Start of PROVIDED INFORMATION
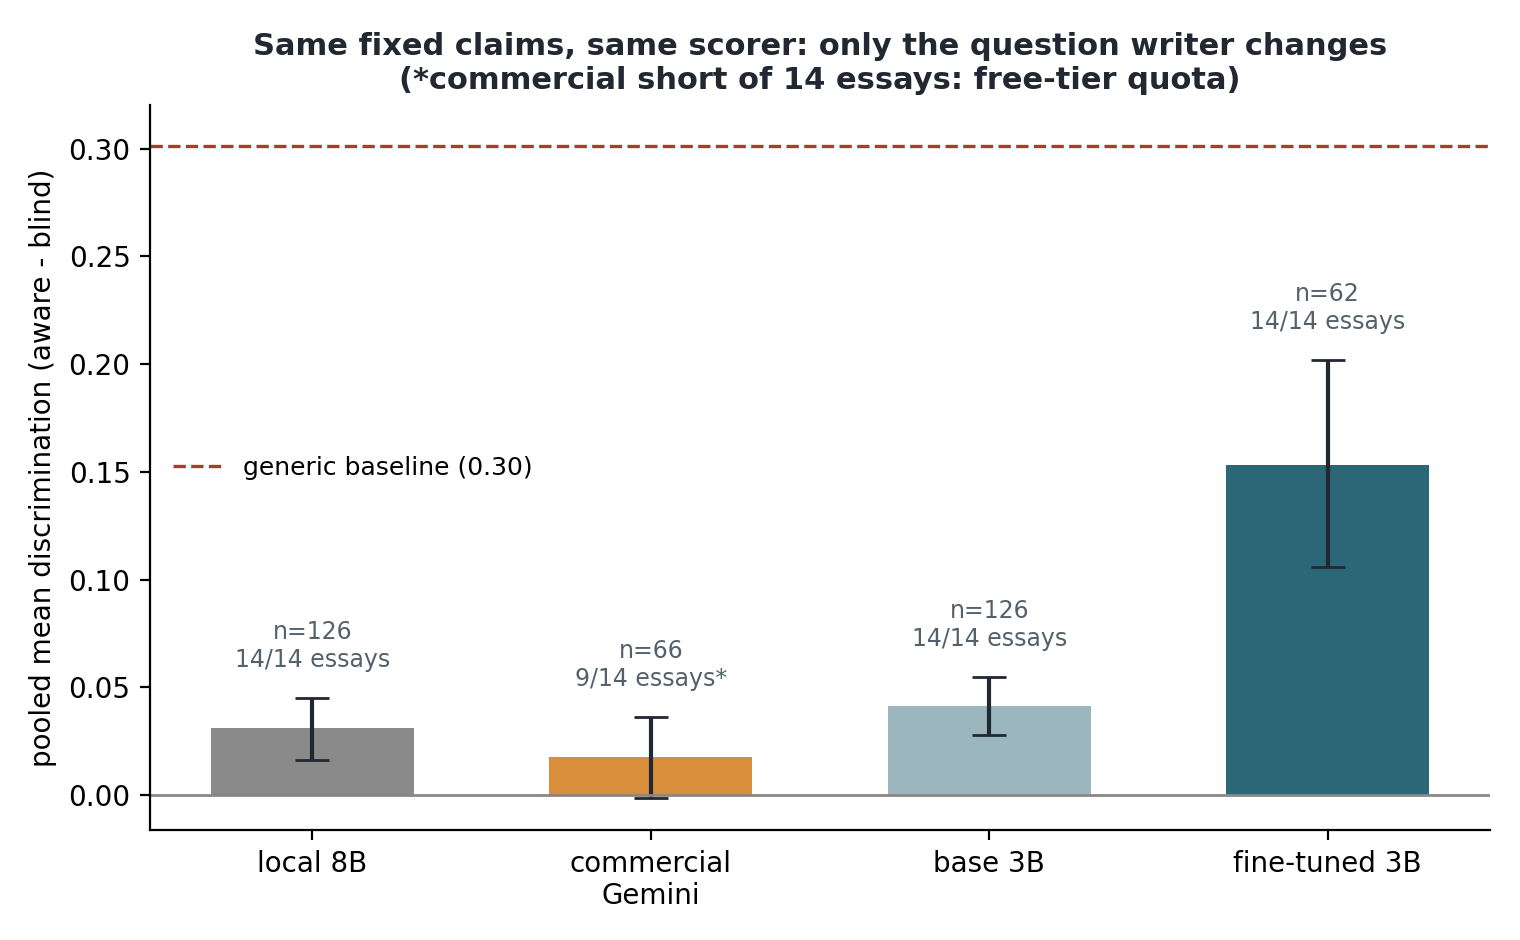
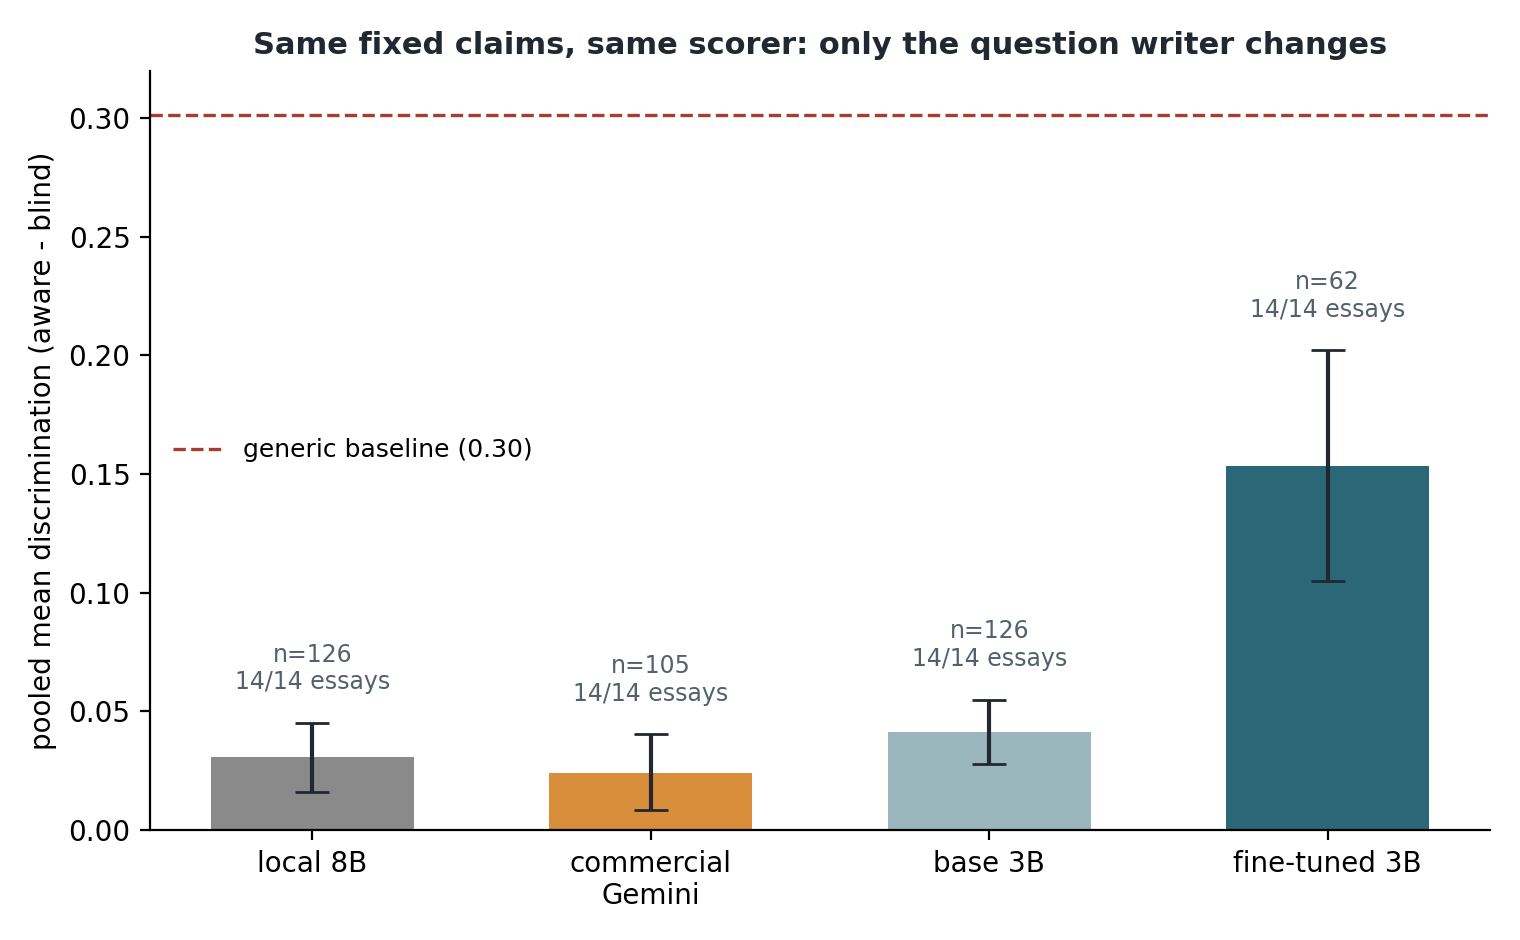
Fixed-claim comparison: the commercial edge disappears

diff --git a/src/evaluation/likeforlike_4way.py b/src/evaluation/likeforlike_4way.py
@@ -49,7 +49,10 @@ ARM_LABEL = {"local8b": "local 8B", "commercial": "commercial\nGemini",
 
 def free_ollama():
     for m in ("llama3.1:8b", "nomic-embed-text"):
-        subprocess.run([str(OLLAMA_EXE), "stop", m], capture_output=True)
+        try:
+            subprocess.run([str(OLLAMA_EXE), "stop", m], capture_output=True, timeout=30)
+        except subprocess.TimeoutExpired:
+            print(f"  (ollama stop {m} timed out; continuing)", flush=True)
     time.sleep(3)
 
 
@@ -236,8 +239,9 @@ def make_figure(result):
     ax.axhline(0, color="#888", lw=1)
     ax.set_ylim(top=max(0.32, max(ci[1] for ci in [result["arms"][x]["pooled_ci95"] for x in arms]) + 0.06))
     ax.set_ylabel("pooled mean discrimination (aware - blind)")
-    ax.set_title("Same fixed claims, same scorer: only the question writer changes\n"
-                 "(*commercial short of 14 essays: free-tier quota)",
+    short = [a for a in arms if result["arms"][a]["n_essays_covered"] < total]
+    subtitle = ("\n(*short of 14 essays: free-tier quota)" if short else "")
+    ax.set_title("Same fixed claims, same scorer: only the question writer changes" + subtitle,
                  fontsize=11, fontweight="bold", color="#222831")
     ax.spines[["top", "right"]].set_visible(False)
     fig.tight_layout()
End of PROVIDED INFORMATION
__PROBLEM DETAILS__: Could you repeat all of the entries exactly, without any of the images?

__REPLY TO THE EXERCISE__:
Fixed-claim comparison: the commercial edge disappears

diff --git a/src/evaluation/likeforlike_4way.py b/src/evaluation/likeforlike_4way.py
@@ -49,7 +49,10 @@ ARM_LABEL = {"local8b": "local 8B", "commercial": "commercial\nGemini",
 
 def free_ollama():
     for m in ("llama3.1:8b", "nomic-embed-text"):
-        subprocess.run([str(OLLAMA_EXE), "stop", m], capture_output=True)
+        try:
+            subprocess.run([str(OLLAMA_EXE), "stop", m], capture_output=True, timeout=30)
+        except subprocess.TimeoutExpired:
+            print(f"  (ollama stop {m} timed out; continuing)", flush=True)
     time.sleep(3)
 
 
@@ -236,8 +239,9 @@ def make_figure(result):
     ax.axhline(0, color="#888", lw=1)
     ax.set_ylim(top=max(0.32, max(ci[1] for ci in [result["arms"][x]["pooled_ci95"] for x in arms]) + 0.06))
     ax.set_ylabel("pooled mean discrimination (aware - blind)")
-    ax.set_title("Same fixed claims, same scorer: only the question writer changes\n"
-                 "(*commercial short of 14 essays: free-tier quota)",
+    short = [a for a in arms if result["arms"][a]["n_essays_covered"] < total]
+    subtitle = ("\n(*short of 14 essays: free-tier quota)" if short else "")
+    ax.set_title("Same fixed claims, same scorer: only the question writer changes" + subtitle,
                  fontsize=11, fontweight="bold", color="#222831")
     ax.spines[["top", "right"]].set_visible(False)
     fig.tight_layout()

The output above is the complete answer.